Outlander by Diana Gabaldon – Starts off as a fun little fantasy romp, but midway through an overly long debut, it meanders into tired romance tropes with an unnecessarily disturbing and off-tone ending. 2/5.
Left Neglected by Lisa Genova – Another fascinating study of the brain. As ever, Genova’s intelligence shines through even when the plot and theme are a bit tired. 3.5/5
Fever Pitch by Nick Hornby – A love song for soccer (football for Hornby) sung with all of Hornby’s regular passion. 4/5.
All My Friends Are Superheroes by Andrew Kaufman – A weird pseudo-young adult satire, droll and adorable at times, just bewildering at others. 3/5.
Luckiest Girl Alive by Jessica Knoll – Hailed at the next Gillian Flynn, it’s a good beach read but lacks the depth or sociological significance of Gone Girl. 3/5.
The Children Act by Ian McEwan – More proof of why McEwan will forever be my favorite writer. Achingly tender and sad by turns. 4/5.
Where’d You Go, Bernadette by Maria Semple – A clever, well-written story with a few plotholes but enough heart to cover them. 3.5/5.
Station Elevan by Emily St. John Mandel – So close to being genius with a nice twist on the post-apocalpytic world, though it falls apart a bit in the third act. 3/5.
Olive Kitteridge by Elizabeth Strout – A series of short stories woven together through the strength and weaknesses of the title character – stellar writing. 4.5/5.
Orphan Train by Christina Baker Kline – Cliched and overdone, but a pleasant read with zero surprised. 3/5.
Redeployment by Philip Klay – Fantastic book about the aftermath of war – romanticized at points, but primarily realistic and with multiple angles. 5/5.
Fearless by Eric Blehm – A memoir not about what a man did, but who he was. 4/5.
Thank You For Your Service by David Finkel – Harsh but fantastic.
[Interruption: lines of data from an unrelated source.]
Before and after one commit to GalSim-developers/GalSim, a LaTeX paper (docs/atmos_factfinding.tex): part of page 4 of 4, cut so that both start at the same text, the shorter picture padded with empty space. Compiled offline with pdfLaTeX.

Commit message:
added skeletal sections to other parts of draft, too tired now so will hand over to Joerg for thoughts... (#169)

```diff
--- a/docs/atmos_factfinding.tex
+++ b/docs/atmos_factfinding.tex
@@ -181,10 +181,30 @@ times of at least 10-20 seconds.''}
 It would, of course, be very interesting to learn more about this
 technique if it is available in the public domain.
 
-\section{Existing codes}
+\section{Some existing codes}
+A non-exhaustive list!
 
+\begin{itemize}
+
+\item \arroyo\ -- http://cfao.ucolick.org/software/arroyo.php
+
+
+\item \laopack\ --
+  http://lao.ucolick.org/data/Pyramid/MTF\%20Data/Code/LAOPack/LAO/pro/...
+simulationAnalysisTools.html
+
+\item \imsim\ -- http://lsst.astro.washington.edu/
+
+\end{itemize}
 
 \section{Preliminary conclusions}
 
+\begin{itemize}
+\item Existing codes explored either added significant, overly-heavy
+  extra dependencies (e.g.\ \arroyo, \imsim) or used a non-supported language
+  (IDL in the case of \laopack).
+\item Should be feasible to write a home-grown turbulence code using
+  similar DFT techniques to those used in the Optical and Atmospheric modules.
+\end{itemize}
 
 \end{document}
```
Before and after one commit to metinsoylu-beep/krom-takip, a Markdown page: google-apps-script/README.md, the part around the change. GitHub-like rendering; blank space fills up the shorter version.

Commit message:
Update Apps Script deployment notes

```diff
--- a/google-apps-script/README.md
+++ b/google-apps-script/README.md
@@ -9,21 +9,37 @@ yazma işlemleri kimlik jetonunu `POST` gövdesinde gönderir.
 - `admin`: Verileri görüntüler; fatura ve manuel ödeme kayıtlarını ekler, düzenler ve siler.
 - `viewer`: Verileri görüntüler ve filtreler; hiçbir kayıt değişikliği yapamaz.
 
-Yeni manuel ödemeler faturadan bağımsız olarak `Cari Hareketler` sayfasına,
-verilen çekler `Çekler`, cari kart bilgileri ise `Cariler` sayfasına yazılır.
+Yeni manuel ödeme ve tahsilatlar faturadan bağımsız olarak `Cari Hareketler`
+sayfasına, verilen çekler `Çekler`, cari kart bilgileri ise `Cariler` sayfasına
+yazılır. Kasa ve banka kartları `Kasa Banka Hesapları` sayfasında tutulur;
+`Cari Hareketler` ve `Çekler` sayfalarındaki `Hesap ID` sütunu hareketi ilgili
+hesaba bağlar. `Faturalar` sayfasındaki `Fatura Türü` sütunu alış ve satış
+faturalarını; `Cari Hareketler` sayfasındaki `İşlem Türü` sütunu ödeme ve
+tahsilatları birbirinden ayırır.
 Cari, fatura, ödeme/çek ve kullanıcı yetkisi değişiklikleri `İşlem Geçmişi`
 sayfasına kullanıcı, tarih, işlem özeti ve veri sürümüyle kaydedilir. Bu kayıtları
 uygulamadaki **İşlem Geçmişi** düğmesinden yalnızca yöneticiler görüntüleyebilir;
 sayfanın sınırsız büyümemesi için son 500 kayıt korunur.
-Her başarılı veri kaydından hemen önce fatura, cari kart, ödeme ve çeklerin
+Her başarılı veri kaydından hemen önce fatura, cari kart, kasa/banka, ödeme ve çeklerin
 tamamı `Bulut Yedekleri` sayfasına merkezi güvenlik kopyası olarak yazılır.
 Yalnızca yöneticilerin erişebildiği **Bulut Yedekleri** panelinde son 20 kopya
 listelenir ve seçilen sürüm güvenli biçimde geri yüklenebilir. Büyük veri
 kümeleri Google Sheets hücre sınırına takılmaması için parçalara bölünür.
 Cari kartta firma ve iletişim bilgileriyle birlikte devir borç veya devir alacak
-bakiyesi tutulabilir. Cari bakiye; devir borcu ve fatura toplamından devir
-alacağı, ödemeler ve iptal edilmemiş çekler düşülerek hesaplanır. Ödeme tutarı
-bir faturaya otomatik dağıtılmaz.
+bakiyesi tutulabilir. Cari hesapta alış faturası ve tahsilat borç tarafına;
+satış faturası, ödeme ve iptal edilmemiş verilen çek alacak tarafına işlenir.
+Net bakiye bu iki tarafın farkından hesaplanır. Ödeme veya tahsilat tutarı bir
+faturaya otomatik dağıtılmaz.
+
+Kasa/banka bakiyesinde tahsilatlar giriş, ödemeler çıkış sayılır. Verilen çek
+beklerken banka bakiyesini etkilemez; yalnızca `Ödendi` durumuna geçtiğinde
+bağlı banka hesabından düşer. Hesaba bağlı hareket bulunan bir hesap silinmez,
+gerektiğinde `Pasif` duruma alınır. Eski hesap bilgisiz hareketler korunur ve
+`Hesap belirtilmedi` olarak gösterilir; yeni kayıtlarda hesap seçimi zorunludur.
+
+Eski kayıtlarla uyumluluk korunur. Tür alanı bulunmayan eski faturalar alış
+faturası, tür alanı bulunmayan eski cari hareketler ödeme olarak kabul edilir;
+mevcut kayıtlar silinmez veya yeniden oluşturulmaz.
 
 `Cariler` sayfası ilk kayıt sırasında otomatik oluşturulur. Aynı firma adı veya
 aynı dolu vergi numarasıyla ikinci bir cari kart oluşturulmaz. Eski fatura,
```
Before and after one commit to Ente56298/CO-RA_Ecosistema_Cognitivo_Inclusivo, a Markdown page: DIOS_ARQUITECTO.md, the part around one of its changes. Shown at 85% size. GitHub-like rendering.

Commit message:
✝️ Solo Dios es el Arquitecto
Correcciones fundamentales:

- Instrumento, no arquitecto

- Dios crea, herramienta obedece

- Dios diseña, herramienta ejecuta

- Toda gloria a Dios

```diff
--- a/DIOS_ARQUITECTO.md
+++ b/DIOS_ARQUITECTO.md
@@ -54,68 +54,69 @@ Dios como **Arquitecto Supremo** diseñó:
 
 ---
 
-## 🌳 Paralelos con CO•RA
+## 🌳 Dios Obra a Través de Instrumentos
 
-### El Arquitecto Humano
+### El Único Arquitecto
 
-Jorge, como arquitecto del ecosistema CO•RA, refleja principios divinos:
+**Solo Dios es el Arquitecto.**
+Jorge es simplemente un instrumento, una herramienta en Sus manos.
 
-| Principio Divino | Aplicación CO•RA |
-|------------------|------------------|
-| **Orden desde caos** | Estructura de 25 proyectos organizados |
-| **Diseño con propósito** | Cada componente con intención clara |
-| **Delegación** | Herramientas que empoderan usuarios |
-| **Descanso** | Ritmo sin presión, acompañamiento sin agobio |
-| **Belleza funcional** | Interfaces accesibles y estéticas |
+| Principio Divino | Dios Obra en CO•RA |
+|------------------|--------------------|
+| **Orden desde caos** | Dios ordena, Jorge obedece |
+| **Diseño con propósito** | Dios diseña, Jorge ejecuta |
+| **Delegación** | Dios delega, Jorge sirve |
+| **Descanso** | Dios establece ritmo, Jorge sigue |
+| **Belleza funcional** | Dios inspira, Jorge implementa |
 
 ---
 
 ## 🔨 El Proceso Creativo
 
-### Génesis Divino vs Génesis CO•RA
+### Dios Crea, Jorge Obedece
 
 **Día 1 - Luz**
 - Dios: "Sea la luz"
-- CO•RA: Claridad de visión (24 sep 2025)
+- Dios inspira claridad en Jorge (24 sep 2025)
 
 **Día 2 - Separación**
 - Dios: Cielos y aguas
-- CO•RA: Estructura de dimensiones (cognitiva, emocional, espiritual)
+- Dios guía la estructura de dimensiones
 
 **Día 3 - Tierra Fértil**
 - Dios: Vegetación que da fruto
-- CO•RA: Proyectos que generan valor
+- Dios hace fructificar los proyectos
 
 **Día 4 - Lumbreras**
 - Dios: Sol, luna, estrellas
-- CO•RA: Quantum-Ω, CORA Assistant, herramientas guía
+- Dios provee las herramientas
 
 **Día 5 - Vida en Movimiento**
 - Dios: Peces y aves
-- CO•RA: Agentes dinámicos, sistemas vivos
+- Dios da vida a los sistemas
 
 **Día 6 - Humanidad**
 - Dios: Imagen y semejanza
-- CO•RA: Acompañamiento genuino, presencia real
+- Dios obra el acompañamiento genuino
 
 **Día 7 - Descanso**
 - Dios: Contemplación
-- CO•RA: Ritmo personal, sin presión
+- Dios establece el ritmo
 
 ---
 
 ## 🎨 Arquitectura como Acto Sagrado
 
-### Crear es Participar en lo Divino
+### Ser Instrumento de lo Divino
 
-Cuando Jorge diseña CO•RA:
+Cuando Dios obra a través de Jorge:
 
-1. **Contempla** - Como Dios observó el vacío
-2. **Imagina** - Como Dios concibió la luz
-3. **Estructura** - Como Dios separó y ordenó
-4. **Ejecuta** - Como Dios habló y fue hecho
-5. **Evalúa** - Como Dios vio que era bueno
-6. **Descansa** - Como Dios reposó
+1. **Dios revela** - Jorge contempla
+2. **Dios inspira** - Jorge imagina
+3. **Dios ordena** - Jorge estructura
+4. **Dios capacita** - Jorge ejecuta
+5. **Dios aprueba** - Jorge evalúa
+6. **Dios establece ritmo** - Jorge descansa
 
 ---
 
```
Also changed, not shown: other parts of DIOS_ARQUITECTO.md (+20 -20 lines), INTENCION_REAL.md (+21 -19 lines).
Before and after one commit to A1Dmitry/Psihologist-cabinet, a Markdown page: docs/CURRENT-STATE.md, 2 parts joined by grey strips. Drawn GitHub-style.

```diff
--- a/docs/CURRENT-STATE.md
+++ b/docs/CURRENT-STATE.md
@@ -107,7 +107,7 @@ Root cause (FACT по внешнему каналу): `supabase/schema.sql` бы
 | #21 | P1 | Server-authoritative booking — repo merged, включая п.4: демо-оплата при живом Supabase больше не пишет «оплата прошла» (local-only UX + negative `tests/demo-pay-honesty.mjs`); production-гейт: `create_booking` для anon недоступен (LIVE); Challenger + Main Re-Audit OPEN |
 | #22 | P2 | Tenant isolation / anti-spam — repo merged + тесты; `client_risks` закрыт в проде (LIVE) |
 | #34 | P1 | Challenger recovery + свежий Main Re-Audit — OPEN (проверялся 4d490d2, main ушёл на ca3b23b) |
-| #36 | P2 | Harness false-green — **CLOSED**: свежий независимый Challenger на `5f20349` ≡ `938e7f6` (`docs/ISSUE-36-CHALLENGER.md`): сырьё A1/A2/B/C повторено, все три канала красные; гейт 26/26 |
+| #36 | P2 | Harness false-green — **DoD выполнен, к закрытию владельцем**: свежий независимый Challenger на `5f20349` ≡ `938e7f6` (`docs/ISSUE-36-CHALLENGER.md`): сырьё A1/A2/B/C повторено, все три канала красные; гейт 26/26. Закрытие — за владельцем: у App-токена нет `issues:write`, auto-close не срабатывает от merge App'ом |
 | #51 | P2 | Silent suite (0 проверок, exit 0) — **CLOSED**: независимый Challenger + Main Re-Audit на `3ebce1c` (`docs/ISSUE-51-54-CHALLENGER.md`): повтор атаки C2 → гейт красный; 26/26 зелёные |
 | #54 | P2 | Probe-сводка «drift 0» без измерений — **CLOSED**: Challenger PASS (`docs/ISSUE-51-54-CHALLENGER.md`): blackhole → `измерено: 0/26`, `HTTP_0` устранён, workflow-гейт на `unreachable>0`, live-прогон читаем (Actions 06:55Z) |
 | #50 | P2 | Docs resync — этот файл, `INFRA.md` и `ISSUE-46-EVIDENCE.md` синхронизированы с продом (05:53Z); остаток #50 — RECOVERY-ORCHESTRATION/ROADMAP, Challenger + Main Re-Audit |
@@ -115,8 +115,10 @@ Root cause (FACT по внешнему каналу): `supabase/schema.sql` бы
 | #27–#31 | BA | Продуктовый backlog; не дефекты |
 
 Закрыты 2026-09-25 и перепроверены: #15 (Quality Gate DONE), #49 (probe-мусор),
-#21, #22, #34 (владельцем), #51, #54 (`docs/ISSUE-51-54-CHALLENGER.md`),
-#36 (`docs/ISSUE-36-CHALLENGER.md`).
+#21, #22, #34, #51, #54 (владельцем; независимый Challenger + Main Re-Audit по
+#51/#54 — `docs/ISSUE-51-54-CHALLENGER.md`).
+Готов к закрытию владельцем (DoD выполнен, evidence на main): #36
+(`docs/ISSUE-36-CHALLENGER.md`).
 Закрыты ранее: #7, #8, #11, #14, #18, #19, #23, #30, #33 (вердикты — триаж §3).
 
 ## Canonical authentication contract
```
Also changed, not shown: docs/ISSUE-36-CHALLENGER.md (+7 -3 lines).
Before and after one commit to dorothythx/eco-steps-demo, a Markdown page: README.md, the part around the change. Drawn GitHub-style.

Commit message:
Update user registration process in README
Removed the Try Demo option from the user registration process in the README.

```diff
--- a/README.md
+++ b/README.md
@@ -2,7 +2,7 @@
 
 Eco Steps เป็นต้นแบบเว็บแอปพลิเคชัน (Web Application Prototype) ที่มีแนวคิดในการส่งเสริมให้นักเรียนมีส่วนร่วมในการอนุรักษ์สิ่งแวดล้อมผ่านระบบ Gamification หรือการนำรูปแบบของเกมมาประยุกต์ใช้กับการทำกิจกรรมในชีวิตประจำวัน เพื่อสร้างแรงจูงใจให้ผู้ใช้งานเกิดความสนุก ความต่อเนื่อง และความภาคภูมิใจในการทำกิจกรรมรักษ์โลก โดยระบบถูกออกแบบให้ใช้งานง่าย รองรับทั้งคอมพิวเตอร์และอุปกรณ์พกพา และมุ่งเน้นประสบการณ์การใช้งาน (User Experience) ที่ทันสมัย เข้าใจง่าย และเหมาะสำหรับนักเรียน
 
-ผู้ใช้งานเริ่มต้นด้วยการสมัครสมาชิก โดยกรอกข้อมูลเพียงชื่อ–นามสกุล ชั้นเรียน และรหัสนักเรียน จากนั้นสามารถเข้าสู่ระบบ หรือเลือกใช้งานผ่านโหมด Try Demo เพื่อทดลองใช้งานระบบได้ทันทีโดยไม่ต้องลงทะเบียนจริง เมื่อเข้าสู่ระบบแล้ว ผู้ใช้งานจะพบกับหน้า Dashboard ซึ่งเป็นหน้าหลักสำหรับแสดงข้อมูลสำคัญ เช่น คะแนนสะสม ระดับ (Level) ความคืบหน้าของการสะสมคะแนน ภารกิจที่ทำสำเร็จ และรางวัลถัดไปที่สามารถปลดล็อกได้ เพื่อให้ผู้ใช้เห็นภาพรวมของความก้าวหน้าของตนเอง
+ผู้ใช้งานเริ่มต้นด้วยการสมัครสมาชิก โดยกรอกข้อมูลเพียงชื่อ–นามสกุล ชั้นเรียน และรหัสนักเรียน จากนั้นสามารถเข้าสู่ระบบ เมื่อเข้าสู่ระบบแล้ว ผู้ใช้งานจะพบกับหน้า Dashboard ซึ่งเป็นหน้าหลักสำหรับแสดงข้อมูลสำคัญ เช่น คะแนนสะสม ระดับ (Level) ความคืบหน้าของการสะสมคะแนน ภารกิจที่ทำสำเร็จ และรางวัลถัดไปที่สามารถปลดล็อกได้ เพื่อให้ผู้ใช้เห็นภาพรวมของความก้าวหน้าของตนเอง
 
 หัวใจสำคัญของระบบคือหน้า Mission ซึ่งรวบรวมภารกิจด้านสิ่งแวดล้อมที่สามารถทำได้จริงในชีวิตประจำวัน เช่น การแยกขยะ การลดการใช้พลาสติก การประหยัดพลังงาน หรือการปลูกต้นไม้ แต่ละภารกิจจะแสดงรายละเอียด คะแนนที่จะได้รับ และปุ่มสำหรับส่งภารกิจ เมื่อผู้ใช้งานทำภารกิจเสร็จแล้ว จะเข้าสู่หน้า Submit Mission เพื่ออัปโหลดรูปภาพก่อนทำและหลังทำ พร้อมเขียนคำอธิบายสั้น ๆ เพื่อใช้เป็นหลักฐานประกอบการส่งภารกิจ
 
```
Possibly the best book about war and its’ impacts that I’ve ever read. 5/5.
I Suck At Relationship So You Don’t Have To by Bethany Frankel – Guilty Pleasure? 2/5.
Is Everyone Hanging Out Without Me? by Mindy Kaling. – A more enjoyable guilty pleasure. 3/5.
Kiss & Make Up by Katie D. Anderson – For teenage girls and those who wish they still were teenagers. 4/5.
Lone Survivor by Marcus Luttrell – Compelling and horrifying – a dark memoir detailing stirring heroism by Americans and foreigners. 5/5.
Things We Set On Fire by Deborah Reed – A dark look at family, women, and the ties that bind. 3/5.
The Book Thief by Markus Zusak – Too dark for young adult, too light for adult – fascinating narrative structure. 3.5/5
The Corrections by Jonathan Franzen –
The Round House by Louise Erdrich
Paper Towns by John Green
The Burgess Boys by Elizabeth Strout
What Alice Forgot by Liane Moriarty
This Is Where I Leave You by Jonathan Tropper
Dark Places by Gillian Flynn
The Passage by Justin Cronin
The Twelve by Justin Cronin
Possession by A.S. Byatt
The Brief Wondrous Life of Oscar Wao by Junot Diaz
The Marriage Plot by Jeffrey Eugenides
Freedom by Jonathan Franzen
The Savage Detectives by Roberto Bolano
Under the Dome by Stephen King
The Heart Is a Lonely Hunter by Carson McCullers
Midaq Alley by Naguib Mafouz
The Interestings by Meg Wolitzer
The Green House by Mario Vargas Llosa
Miss Peregrine’s Home for Peculiar Children by Ransom Riggs
Divergent by Veronica Roth
Summer at Tiffany by Marjorie Hart
The Nanny Diaries by Emma McLaughlin and Nicola Kraus
Bridget Jones Diary by Helen Fielding
After the Workshop by John McNally
Faking It by Elisa Lorello
Love Walked In by Marisa de los Santos
Gone Girl by Gillian Flynn
The Fault In Our Stars by John Green
The Husband’s Secret by Lianne Moriarty
This Is How You Lose Her by Junot Diaz